U.S. Airmen use tools to reassemble bedframes after a recent renovation for future dorm residents Feb. 5, 2014, at Eielson Air Force Base, Alaska. Fourteen Icemen volunteers helped with assembling and moving furniture after a recent renovation. (U.S. Air Force photo by Senior Airman Racheal E. Watson/Released)

EIELSON AIR FORCE BASE, Alaska -- The 354th Mission Support Group started renovations and the furnishing of more than 320 dorm rooms Feb. 5 that will be used during contingency exercises such as RED FLAG-Alaska.

Dorm managers led 14 volunteers who are cleaning dorms, and moving and assembling new furniture after the 354th Civil Engineer Squadron renovated the units.

"We planned for a week's worth of work to get this task done, but with the amount of volunteers who came out and how hard they are working we have cut the task down to a couple of days," said Tech. Sgt. Jayson Singletary, the 354th CES dormitory superintendent.

Singletary said the biggest challenge in managing the dorms is the fluctuation between administrating permanent party Airman dormitories while ramping up for exercise season. Along with multiple RF-A exercises, DISTANT FRONTIER and NORTHERN EDGE will bring thousands of U.S. service members and coalition partners from around the world to occupy the units.

"We run this operation with three NCOs and wouldn't be able to get this done without volunteers," Singletary explained. "There are hundreds of small projects from plugging in refrigerators to assembling new furniture - this would be impossible for just three people."

Completing the project is not only helpful for the dorm managers, but also provides a sense of accomplishment for the Airmen volunteering.
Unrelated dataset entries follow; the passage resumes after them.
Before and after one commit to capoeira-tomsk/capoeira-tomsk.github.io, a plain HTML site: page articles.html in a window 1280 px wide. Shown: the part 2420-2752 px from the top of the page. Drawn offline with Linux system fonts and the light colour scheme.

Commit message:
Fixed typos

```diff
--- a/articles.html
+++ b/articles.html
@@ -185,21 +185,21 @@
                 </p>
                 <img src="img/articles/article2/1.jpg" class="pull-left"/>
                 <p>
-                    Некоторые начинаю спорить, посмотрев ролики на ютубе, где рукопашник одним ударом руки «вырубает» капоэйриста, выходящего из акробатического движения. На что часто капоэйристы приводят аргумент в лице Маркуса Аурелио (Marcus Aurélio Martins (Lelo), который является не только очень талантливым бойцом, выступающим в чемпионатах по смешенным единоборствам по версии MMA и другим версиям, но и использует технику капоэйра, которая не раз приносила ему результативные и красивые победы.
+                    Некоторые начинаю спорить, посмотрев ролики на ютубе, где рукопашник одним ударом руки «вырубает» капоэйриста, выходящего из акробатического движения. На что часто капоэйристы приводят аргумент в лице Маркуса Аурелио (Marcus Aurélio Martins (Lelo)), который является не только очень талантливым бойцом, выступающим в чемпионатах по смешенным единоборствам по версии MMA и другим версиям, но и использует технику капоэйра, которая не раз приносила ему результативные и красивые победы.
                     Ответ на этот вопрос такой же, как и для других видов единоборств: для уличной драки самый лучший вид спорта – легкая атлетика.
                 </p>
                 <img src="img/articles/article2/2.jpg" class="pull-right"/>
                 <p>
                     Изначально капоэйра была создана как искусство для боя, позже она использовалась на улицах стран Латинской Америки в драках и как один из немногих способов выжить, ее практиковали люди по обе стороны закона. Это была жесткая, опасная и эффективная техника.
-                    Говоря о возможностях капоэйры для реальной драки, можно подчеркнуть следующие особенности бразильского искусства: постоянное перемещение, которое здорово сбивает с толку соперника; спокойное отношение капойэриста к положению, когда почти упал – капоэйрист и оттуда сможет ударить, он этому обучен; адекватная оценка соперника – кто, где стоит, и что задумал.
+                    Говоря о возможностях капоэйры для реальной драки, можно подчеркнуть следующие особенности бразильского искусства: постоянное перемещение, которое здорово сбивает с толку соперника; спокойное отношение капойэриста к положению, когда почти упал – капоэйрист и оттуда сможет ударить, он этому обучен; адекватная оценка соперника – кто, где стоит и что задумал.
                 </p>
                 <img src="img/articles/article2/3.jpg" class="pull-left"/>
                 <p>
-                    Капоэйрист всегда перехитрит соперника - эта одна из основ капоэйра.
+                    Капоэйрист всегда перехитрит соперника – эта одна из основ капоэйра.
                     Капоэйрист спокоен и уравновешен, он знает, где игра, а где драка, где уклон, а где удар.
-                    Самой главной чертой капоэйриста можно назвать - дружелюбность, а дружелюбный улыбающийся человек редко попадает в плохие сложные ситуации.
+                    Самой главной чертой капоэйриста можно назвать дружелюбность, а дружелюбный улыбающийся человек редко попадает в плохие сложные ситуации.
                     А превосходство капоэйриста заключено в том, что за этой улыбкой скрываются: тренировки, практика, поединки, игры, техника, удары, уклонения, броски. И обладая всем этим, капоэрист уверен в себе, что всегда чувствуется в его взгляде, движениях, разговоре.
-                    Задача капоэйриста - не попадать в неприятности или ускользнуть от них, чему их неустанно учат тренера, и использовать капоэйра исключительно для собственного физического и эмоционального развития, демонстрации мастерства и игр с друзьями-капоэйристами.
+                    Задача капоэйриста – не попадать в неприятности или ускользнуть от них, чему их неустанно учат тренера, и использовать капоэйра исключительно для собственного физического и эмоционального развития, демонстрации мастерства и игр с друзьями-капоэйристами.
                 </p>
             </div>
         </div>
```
"It's a job that needs to get done and if not us then who's going to do it?" said Airman 1st Class Nathan McGowan, a 354th Contracting Squadron apprentice. "This is a great way to have a hands-on investment in the mission from outside the office. I don't always get to see other parts of the base and witness how many moving parts go into the exercises. Every RF-A a new group of people comes and it's a learning experience - I'm a bigger part of that mission."